This code ensures that your site renders correctly on the browsing device. Furthermore, utilize “@media” to set CSS for corresponding screen widths. This will determine how your site appears on various devices.

Options do exist for the creation of separate websites built exclusively for mobile devices, but opting for responsive design is ultimately more convenient and more efficient. For example, content development is only needed for one site instead of different versions. Responsive design also requires only one back end infrastructure. A singular responsive design reduces the costs of designs for mobile devices and desktops as well.

For media queries, it’s probably best to ignore the cliché device dimensions of 320px = iPhone portrait, 480px = iPhone landscape, etc. Instead, since the web is so inherently fluent, determine breakpoints based on the content of your site. By treating your layout as an enhancement of your site’s content, you create an interface that looks nice on every screen. This creates a focus on major and minor breakpoints, which results in a more functional site.

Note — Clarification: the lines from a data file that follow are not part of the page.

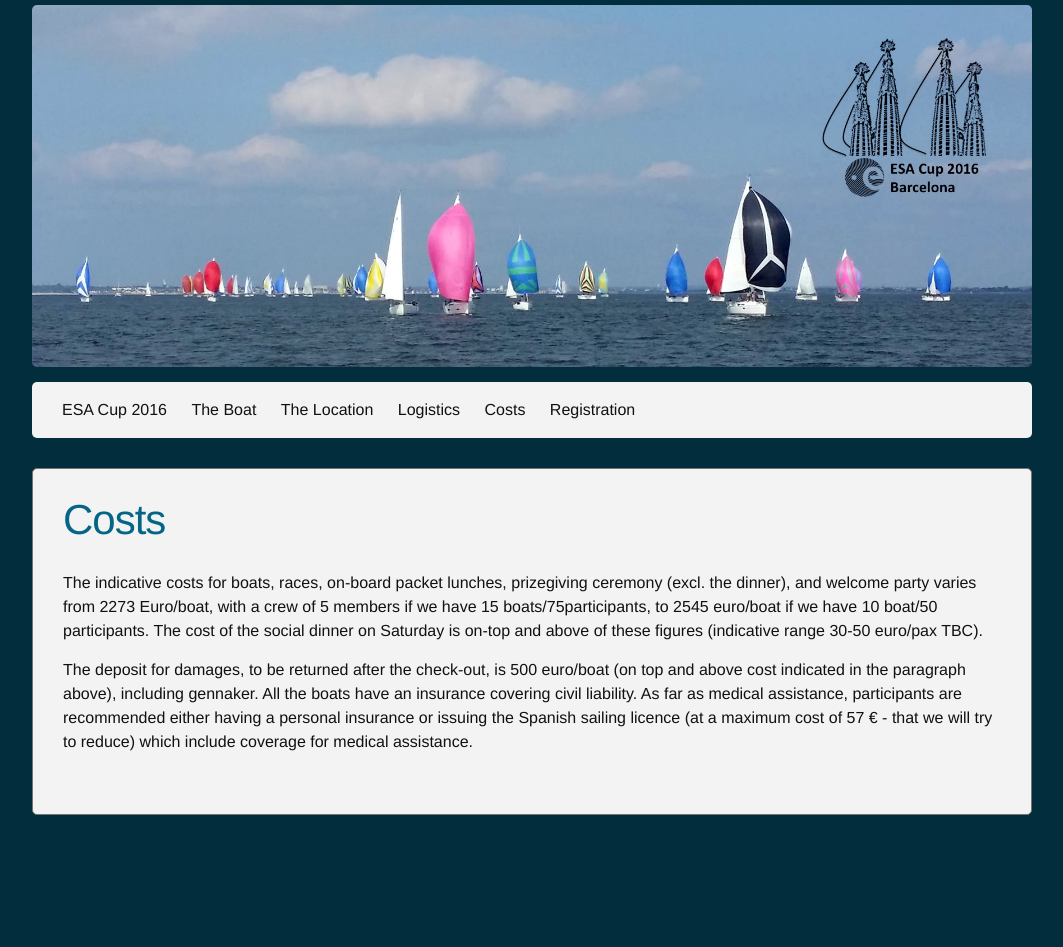
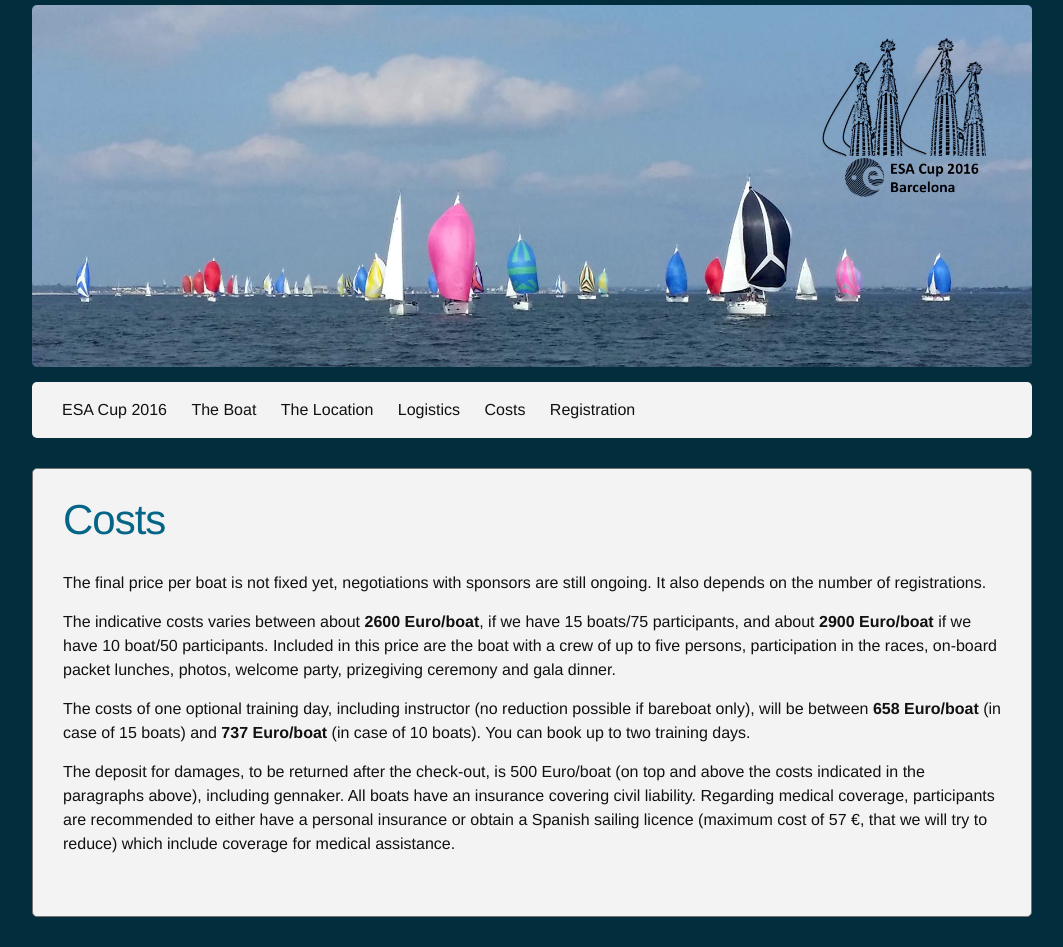
Before and after one commit to esacup2016/esacup2016.github.io, a Jekyll site: the page built from pages/costs.md, in a window 1280 px wide. Shown: the whole page, without its empty margins (108-1171 px from the left). Built offline with Jekyll 4.4.1, drawn with Linux system fonts in a browser that asks for light colours; before the commit the page ends 900 px from its top, so only the background shows below that.

Commit message:
Costs: Update

```diff
--- a/pages/costs.md
+++ b/pages/costs.md
@@ -5,15 +5,23 @@ permalink: /costs/
 menu-rank: 6
 ---
 
-The indicative costs for boats, races, on-board packet lunches, prizegiving
-ceremony (excl. the dinner), and welcome party varies from 2273 Euro/boat, with
-a crew of 5 members if we have 15 boats/75participants, to 2545 euro/boat if we
-have 10 boat/50 participants. The cost of the social dinner on Saturday is
-on-top and above of these figures (indicative range 30-50 euro/pax TBC).
+The final price per boat is not fixed yet, negotiations with sponsors are still
+ongoing. It also depends on the number of registrations.
 
-The deposit for damages, to be returned after the check-out, is 500 euro/boat
-(on top and above cost indicated in the paragraph above), including gennaker.
-All the boats have an insurance covering civil liability. As far as medical
-assistance, participants are recommended either having a personal insurance or
-issuing the Spanish sailing licence (at a maximum cost of 57 € - that we will
-try to reduce) which include coverage for medical assistance.
+The indicative costs varies between about **2600 Euro/boat**, if we have 15
+boats/75 participants, and about **2900 Euro/boat** if we have 10 boat/50
+participants. Included in this price are the boat with a crew of up to five
+persons, participation in the races, on-board packet lunches, photos, welcome
+party, prizegiving ceremony and gala dinner.
+
+The costs of one optional training day, including instructor (no reduction
+possible if bareboat only), will be between **658 Euro/boat** (in case of 15
+boats) and **737 Euro/boat** (in case of 10 boats). You can book up to two
+training days.
+
+The deposit for damages, to be returned after the check-out, is 500 Euro/boat
+(on top and above the costs indicated in the paragraphs above), including
+gennaker. All boats have an insurance covering civil liability. Regarding
+medical coverage, participants are recommended to either have a personal
+insurance or obtain a Spanish sailing licence (maximum cost of 57 €, that we
+will try to reduce) which include coverage for medical assistance.
```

Responsive Images

Text is only one component of responsiveness. Due to the ever-increasing use of infographics, photos, and videos, images are also significant aspects of the experience. Users more readily process this type of visual stimulation, so it makes sense that businesses and brands are using them as much as possible. Furthermore, images are in great supply, inexpensive, and easy to find — not to mention develop.

When considering the use of responsive images, the experts at FatCow suggest laying some basic groundwork prior to implementation. For instance, it’s important to consider what aspect ratios will be used, the maximum sizes to be set, and specific color pallets. A (somewhat) automated image flow could be employed via PHP, JavaScript, and HTML. With these platforms, the site’s server manages most of the work.

When using CSS for images, insert the code “.my-img { width:100%; height: auto; }” to automatically keep the image in proportion. This way, you never have to worry about max-width/height distorting the image.

There are several ways to achieve satisfactory responsive images, each of which should be considered based on individual resources and needs. For example, to employ a performance-optimized approach, numerous different sizes of each image can be considered when deciding what should be used on a given device. It may take time to size and store all the images, but is not likely to cause issues with bandwidth or performance.

Regardless of the approach, the primary question to ask is what users will value most and what can most effectively be accomplished with the resources available.

Image Credit: SFIO CRACHO/Shutterstock
Drew Hendricks
Drew Hendricks is a tech, social media and environmental addict. He's written for many major publishers such as National Geographic and Technorati.